In July, the FCC released a Notice of Proposed Rulemaking suggesting specific requirements for publicizing the digital television transition and the February 2009 deadline for broadcast stations to convert from analog to digital operations.  We wrote about some of the Commission’s specific proposals, including the possibility of mandating public service announcements on television stations, here

Two weeks ago, we wrote about the FCC’s proposal for the auction of the 700 MHz band – the portions of the spectrum that will be reclaimed from television operators after the digital transition.  These channels will be used to provide some form of wireless broadband service. The Commission made its decision on the use of this spectrum last week, reserving at least some of the spectrum for “open access” uses – where the provider will not be able to restrict the devices that can access the network, nor limit or block services that run on the network, as long as the devices and services do not cause damage to the network.  In theory, this will encourage the creation of numerous new devices and services to capitalize on the open wireless network being provided.  While the Commission has not released the full test of this decision yet, a memo from our firm, describing some of the decisions announced at the FCC open meeting and in the subsequent public notice, can be found here.

Whether the provisions that the Commission adopted will be sufficient to entice some of the Internet “content” companies, like Google, to bid, remains to be seen. But this “beachfront spectrum” will no doubt introduce some exciting new uses as it begins to come into operation in the next few years – providing more people more wireless access to mobile content – and more competition to those traditional wireless industries that many consumers have forgotten are both wireless and mobile – those provided by traditional broadcasters. 

Continue Reading 700 MHz Reclaimed TV Spectrum Auction Rules Adopted – A Preview

As the digital television transition continues, broadcasters have been concerned about the proposals made by a number of the major computer companies seeking the right to operate low power wireless devices in the spectrum used by television stations – in the so-called "white spaces" between channels. Because of the potential for interference, television obviously don’t operate on every channel in every city. The proposal by the tech companies, about which we wrote here, would allow unlicensed wireless devices to operate at low power within this spectrum, provided that such devices were “smart” enough to detect television signals and to avoid the use of channels that would interfere with these signals. Last week, the FCC’s Office of Engineering and Technology issued a report finding that the prototypes of these devices that had been made available for testing appeared to interfere with television signals. The report did note, however, that this testing should not be viewed as the end of the story on this issue, as further refinements to the devices might be able to eliminate the interference. The FCC has asked for comment on this report. Public comments are due on August 15, with replies on August 30.

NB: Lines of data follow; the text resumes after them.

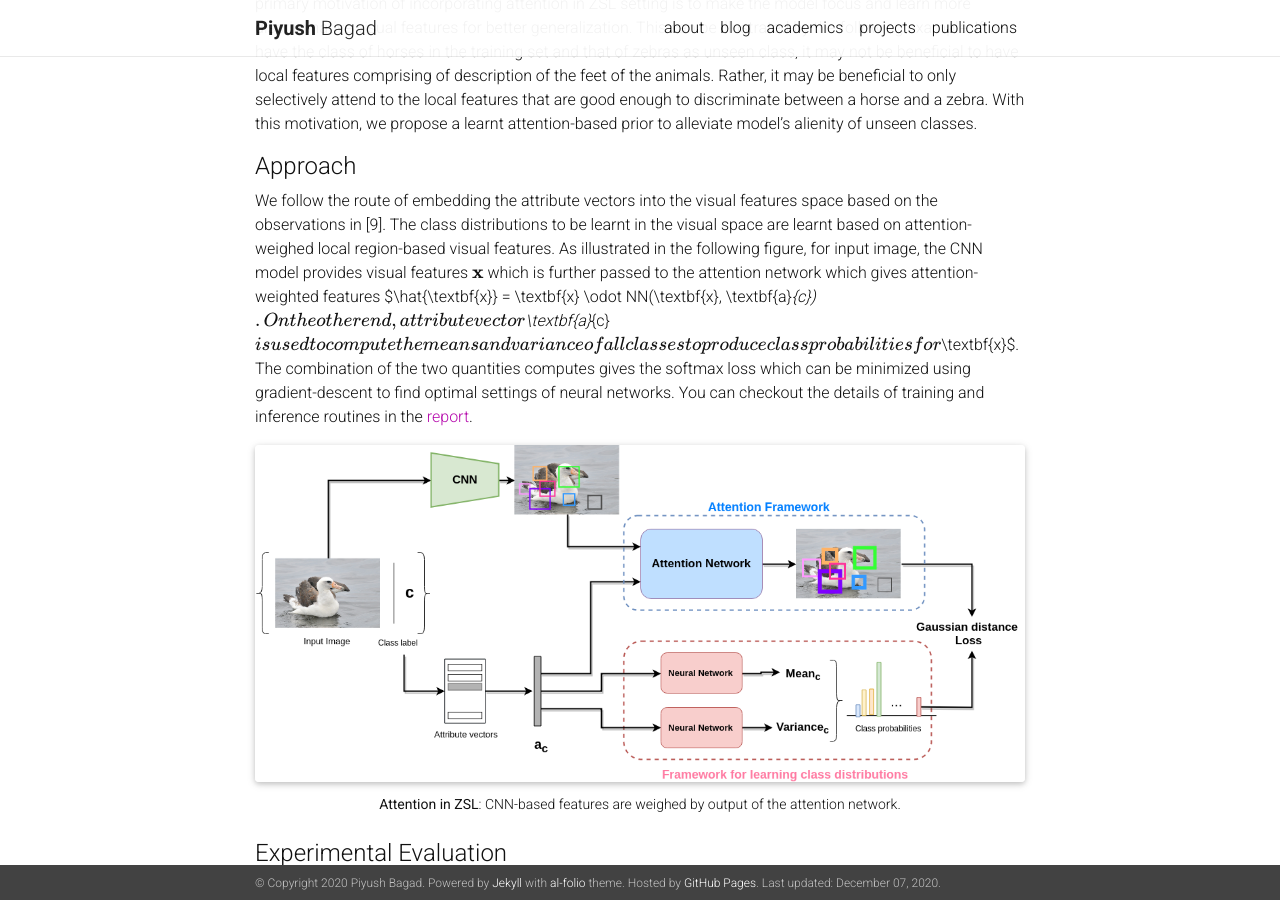
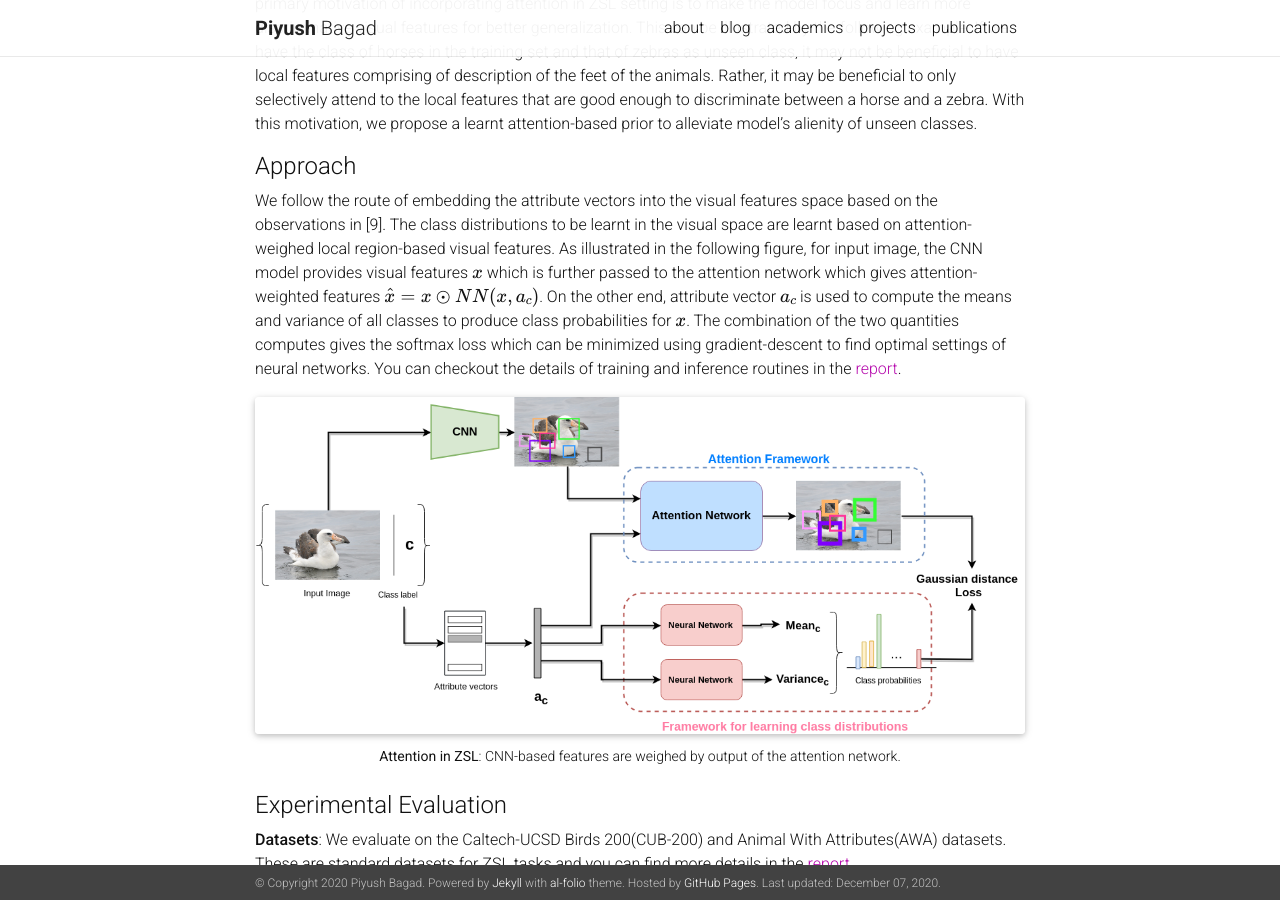
Before and after one commit to bpiyush/bpiyush.github.io, a Jekyll site: the page built from _projects/1_zero_shot_learning.markdown, in a window 1280 px wide and 900 px high, scrolled down 967 px. Built offline with Jekyll 4.4.1, drawn with Linux system fonts in a browser that asks for light colours; nearby versions of some CDN libraries; formulas are drawn with MathJax 3; a style sheet for code colours, icons or effects is not loaded.

Commit message:
Correction in ZSL blog

```diff
--- a/_projects/1_zero_shot_learning.markdown
+++ b/_projects/1_zero_shot_learning.markdown
@@ -25,7 +25,7 @@ The main challenge in ZSL problem is to make the model align the visual features
 
 #### Approach
 
-We follow the route of embedding the attribute vectors into the visual features space based on the observations in [9]. The class distributions to be learnt in the visual space are learnt based on attention-weighed local region-based visual features. As illustrated in the following figure, for input image, the CNN model provides visual features $\textbf{x}$ which is further passed to the attention network which gives attention-weighted features $\hat{\textbf{x}} = \textbf{x} \odot NN(\textbf{x}, \textbf{a}_{c})$. On the other end, attribute vector $\textbf{a}_{c}$ is used to compute the means and variance of all classes to produce class probabilities for $\textbf{x}$. The combination of the two quantities computes gives the softmax loss which can be minimized using gradient-descent to find optimal settings of neural networks. You can checkout the details of training and inference routines in the [report](https://drive.google.com/file/d/1OkahHv54mfyazKJqItNvR2B2cUdsuh-Q/view?usp=sharing).
+We follow the route of embedding the attribute vectors into the visual features space based on the observations in [9]. The class distributions to be learnt in the visual space are learnt based on attention-weighed local region-based visual features. As illustrated in the following figure, for input image, the CNN model provides visual features $x$ which is further passed to the attention network which gives attention-weighted features $\hat{x} = x \odot NN(x, a_{c})$. On the other end, attribute vector $a_{c}$ is used to compute the means and variance of all classes to produce class probabilities for $x$. The combination of the two quantities computes gives the softmax loss which can be minimized using gradient-descent to find optimal settings of neural networks. You can checkout the details of training and inference routines in the [report](https://drive.google.com/file/d/1OkahHv54mfyazKJqItNvR2B2cUdsuh-Q/view?usp=sharing).
 
 <div class="row">
     <div class="col-sm mt-3 mt-md-0">
```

The white spaces debate has been a very contentious one. The tech companies who favor it have argued that the efficient use of the television spectrum, and the congestion in other portions of the spectrum used by unlicensed devices, mandate attempts to allow these devices to operate in the television band on the condition that they do not interfere with TV uses. These companies contend that they should be able to create devices that can sense television stations and avoid interference to these stations.

Continue Reading FCC Study Deals Blow to Television White Space Advocates

The FCC’s agenda for its meeting to be held on Wednesday, April 25, contains four separate items related to the digital television transition.  The issue receiving the most press coverage is the proposal advanced by Chairman Martin that would require the cable carriage of television signals in both analog and digital formats until all cable